DIY Cabinet Transformation
What do you do when there isn’t room in the kitchen cabinet budget to replace them? You reface them!
And that’s exactly what I did to these boring slab melamine doors!
For only a few hundred dollars, I used MDF to create a simple shaker profile and then I painted the cabinets using Rust-Oleum’s Cabinet Transformations Kit tinted to a gorgeous warm grey called “Winter Fog”.
The Cabinet Transformations Kits come in a light or dark tint base, and here’s what’s included:
- Deglosser (which is magic in a bottle)
- Bond Coat (tinted to “Winter Fog”, but there’s a selection of other colours to choose from)
- Protective Top Coat
- Decorative Glaze (I didn’t use this)
- Scrub Pads
- Stir Sticks
- Instruction Booklet
Additional painting materials required:
- Two 2” synthetic paint brushed (invest in good quality ones, trust me)
- Drop cloth
- Disposable gloves
- Lint-free rags
- Paint tray
- Painter’s tape
For step-by-step painting instructions, keep scrolling below…
I added trim detail to create a shaker profile on the slab door fronts, and here are the materials that I used:
- 2” MDF trim (I couldn’t find affordable wood trim, so I decided to use 4’x 4’ sheets of 1/4” MDF and I asked the home improvement store to cut them into 2” strips on their giant fancy-shmancy saw. They charged me $1 per cut, and it was the best $18 I spent to ensure all the pieces were the exact same size, not to mention the amount of time I saved by not having to cut them myself on my table saw)
- Construction adhesive
- Pin nailer and 23 gauge 1/2” pin nails
- Bulls Eye 1-2-3 Primer
- Varathane wood filler
- Med/ Fine grit Gator sanding sponge
1. Project Prep
For best results, take the cabinet doors off the hinges and remove drawer fronts from the frames. Using a permanent marker, number each door/ drawer inside the hinge hole and cover with a piece of Painter’s tape to make re-installation easy. Remove any existing knobs and handle, and then lay all doors and drawers on a flat surface to ensure easy paint application.
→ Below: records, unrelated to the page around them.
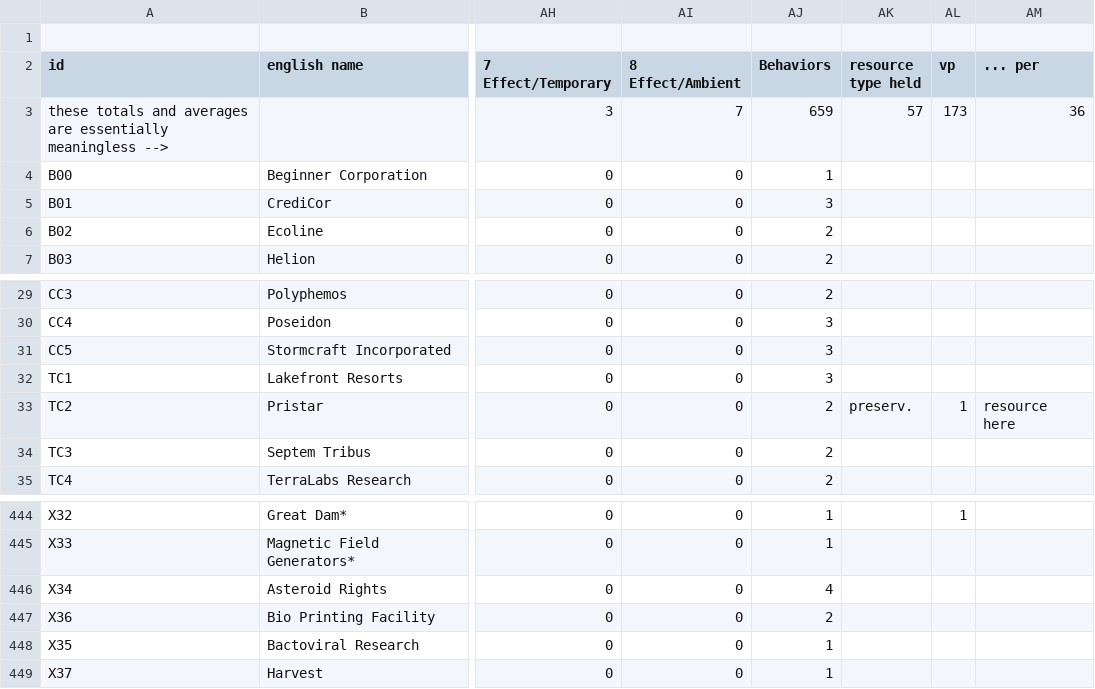
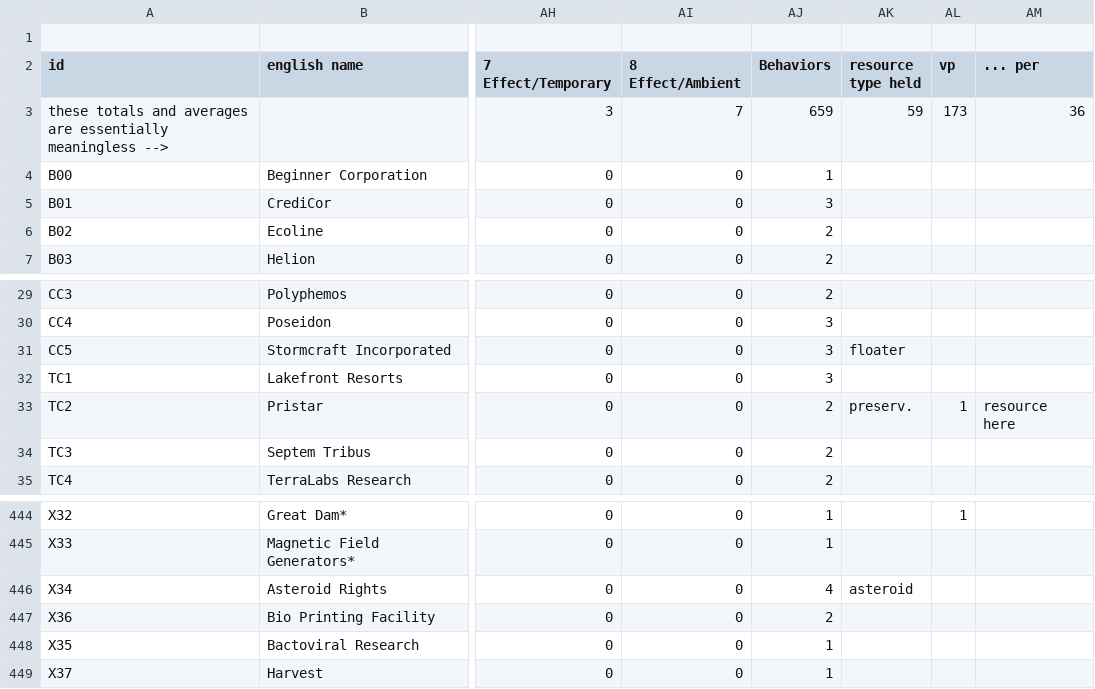
Before and after one commit to rackaracka123/terraforming-mars, a CSV file: backend/assets/cards.csv, drawn as a sheet; only a part is shown, gaps mark what is left out; the diff names each change by its address in the sheet, - before the commit and + after, or states it on an @@ line.

Commit message:
fix: correct resource tags for Freyja Biodomes and Asteroid Rights in behaviors and cards CSV files

```diff
--- a/backend/assets/cards.csv
+++ b/backend/assets/cards.csv
-AK3 (resource type held): 57
+AK3 (resource type held): 59
-AK31 (resource type held): (empty)
+AK31 (resource type held): floater
-AK446 (resource type held): (empty)
+AK446 (resource type held): asteroid
```
Also changed, not shown: backend/assets/behaviors.csv.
2. Clean & Degloss
The Cabinet Transformations Deglosser prepares the surface and allows proper adhesion of the Bond Coat. The Deglosser ELIMINATES the need to sand or prime the cabinets…YAY!
- Wearing gloves, apply Deglosser liberally on a scrub pad
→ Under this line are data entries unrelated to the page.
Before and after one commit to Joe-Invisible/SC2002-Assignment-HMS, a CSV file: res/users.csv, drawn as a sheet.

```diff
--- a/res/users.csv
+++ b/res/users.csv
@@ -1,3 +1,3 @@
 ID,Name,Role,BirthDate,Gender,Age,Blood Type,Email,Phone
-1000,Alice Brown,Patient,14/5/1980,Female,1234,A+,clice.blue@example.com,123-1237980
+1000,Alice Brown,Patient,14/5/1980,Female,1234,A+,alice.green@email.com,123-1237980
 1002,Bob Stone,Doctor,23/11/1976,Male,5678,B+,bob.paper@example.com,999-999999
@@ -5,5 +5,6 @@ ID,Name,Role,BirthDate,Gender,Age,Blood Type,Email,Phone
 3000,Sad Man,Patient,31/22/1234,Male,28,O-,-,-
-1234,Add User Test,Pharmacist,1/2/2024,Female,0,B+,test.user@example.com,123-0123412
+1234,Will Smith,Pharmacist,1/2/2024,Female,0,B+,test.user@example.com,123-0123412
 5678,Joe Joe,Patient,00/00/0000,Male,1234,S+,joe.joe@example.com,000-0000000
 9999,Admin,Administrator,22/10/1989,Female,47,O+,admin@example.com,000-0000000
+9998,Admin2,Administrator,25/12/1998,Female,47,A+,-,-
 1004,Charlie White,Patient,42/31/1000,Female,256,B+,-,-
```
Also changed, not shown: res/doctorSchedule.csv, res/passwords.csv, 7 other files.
- Scrub entire surface thoroughly to remove all dirt and grease
- Wipe down surfaces with a damp cloth to remove any trace of the Deglosser. If you see any soapy suds, continue to wipe with a damp cloth until gone
- Finally, wipe with a clean, dry cloth and ensure all surfaces are completely dry before applying the Bond Coat
Note: Since these cabinets have a metal handrail which I wanted to paint out the same “Winter Fog” colour as the doors, I applied a coat of Bulls Eye 1-2-3 spray primer to ensure maximum adhesion of the Bond Coat to the metal.
3. Installing Wood Shaker Trim
This step is optional. If you are not adding wood trim to your cabinet door fronts, proceed to next step.
- Measure the long sides of the cabinet doors, and cut 2” MDF trim pieces to length
- Apply a generous amount of construction adhesive to the back of the trim, and secure in place with wood clamps
- Using a pin nailer with 23 gauge pin nails, secure each piece in place, and be sure to wipe up any construction adhesive that may have squeezed out the sides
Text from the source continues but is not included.